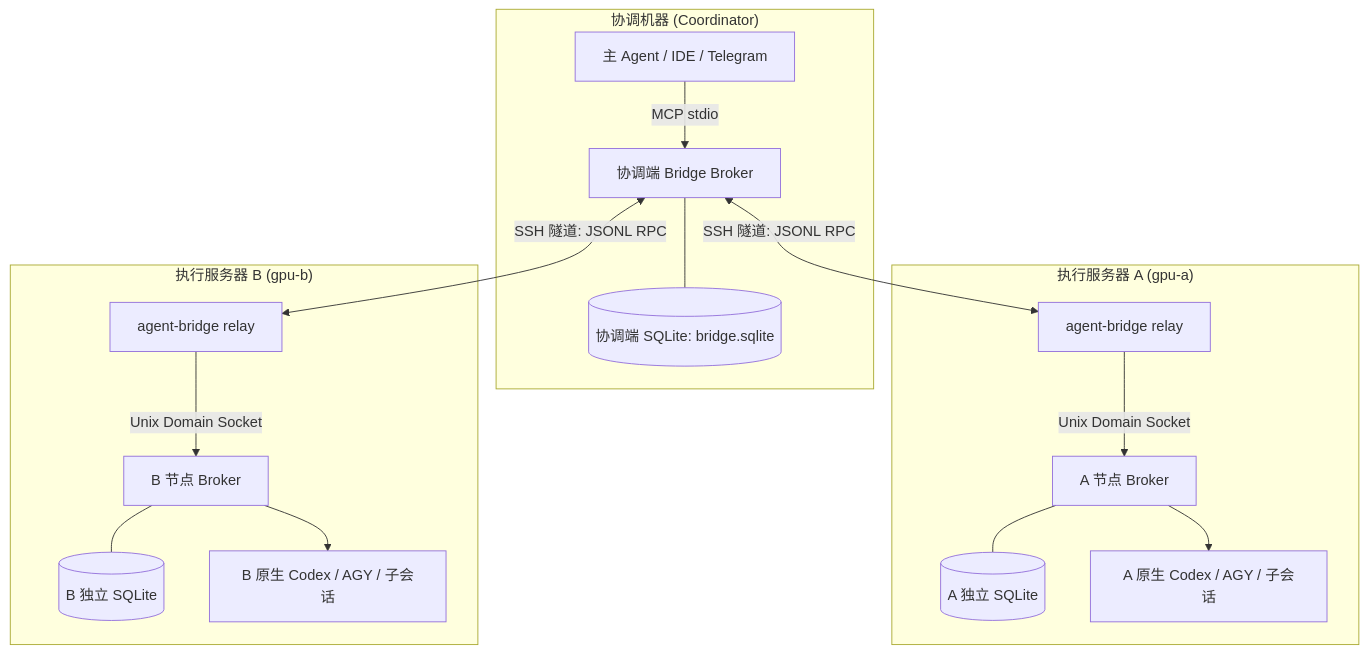
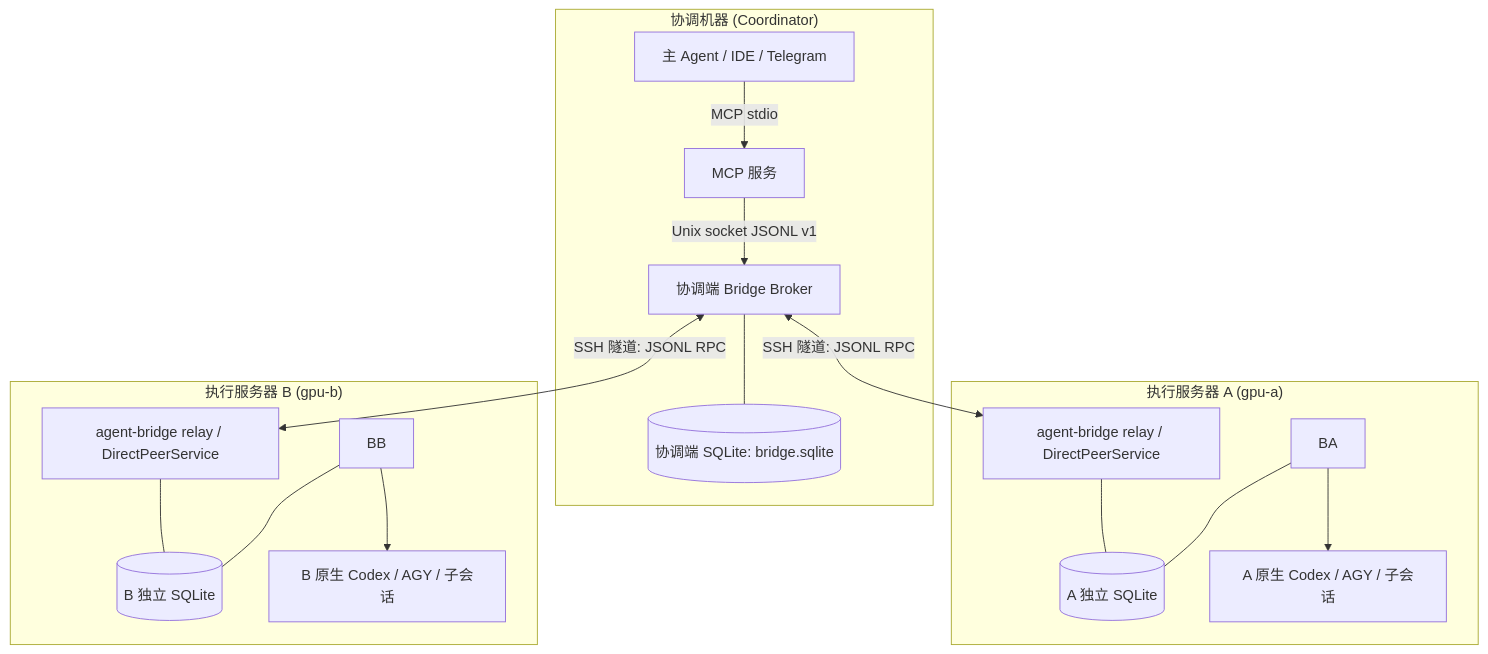
One commit to qinjian623/agent-bridge changed the first of 2 diagrams in docs/multi-machine-design.md. Above: the diagram before and after it, drawn with Mermaid. The commit also changed other lines of this file and 21 other files, not shown here.

````diff
--- a/docs/multi-machine-design.md
+++ b/docs/multi-machine-design.md
@@ -28,22 +28,23 @@
 ```mermaid
 flowchart TD
     subgraph HostCoord["协调机器 (Coordinator)"]
-        M[主 Agent / IDE / Telegram] -->|MCP stdio| C[协调端 Bridge Broker]
+        M[主 Agent / IDE / Telegram] -->|MCP stdio| E[MCP 服务]
+        E -->|Unix socket JSONL v1| C[协调端 Bridge Broker]
         C --- CD[(协调端 SQLite: bridge.sqlite)]
     end
 
     subgraph HostA["执行服务器 A (gpu-a)"]
-        RA[agent-bridge relay] -->|Unix Domain Socket| BA[A 节点 Broker]
+        RA[agent-bridge relay / DirectPeerService] --- DA[(A 独立 SQLite)]
         BA --- DA[(A 独立 SQLite)]
         BA --> AA[A 原生 Codex / AGY / 子会话]
     end
 
     subgraph HostB["执行服务器 B (gpu-b)"]
-        RB[agent-bridge relay] -->|Unix Domain Socket| BB[B 节点 Broker]
+        RB[agent-bridge relay / DirectPeerService] --- DB[(B 独立 SQLite)]
         BB --- DB[(B 独立 SQLite)]
         BB --> AB[B 原生 Codex / AGY / 子会话]
     end
 
     C <-->|SSH 隧道: JSONL RPC| RA
     C <-->|SSH 隧道: JSONL RPC| RB
 ```
````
----------
PROBLEM TO WORK ON: Each line in the listing above that contains "SQLite" should be copied.

EXPECTED ANSWER:
         C --- CD[(协调端 SQLite: bridge.sqlite)]
+        RA[agent-bridge relay / DirectPeerService] --- DA[(A 独立 SQLite)]
         BA --- DA[(A 独立 SQLite)]
+        RB[agent-bridge relay / DirectPeerService] --- DB[(B 独立 SQLite)]
         BB --- DB[(B 独立 SQLite)]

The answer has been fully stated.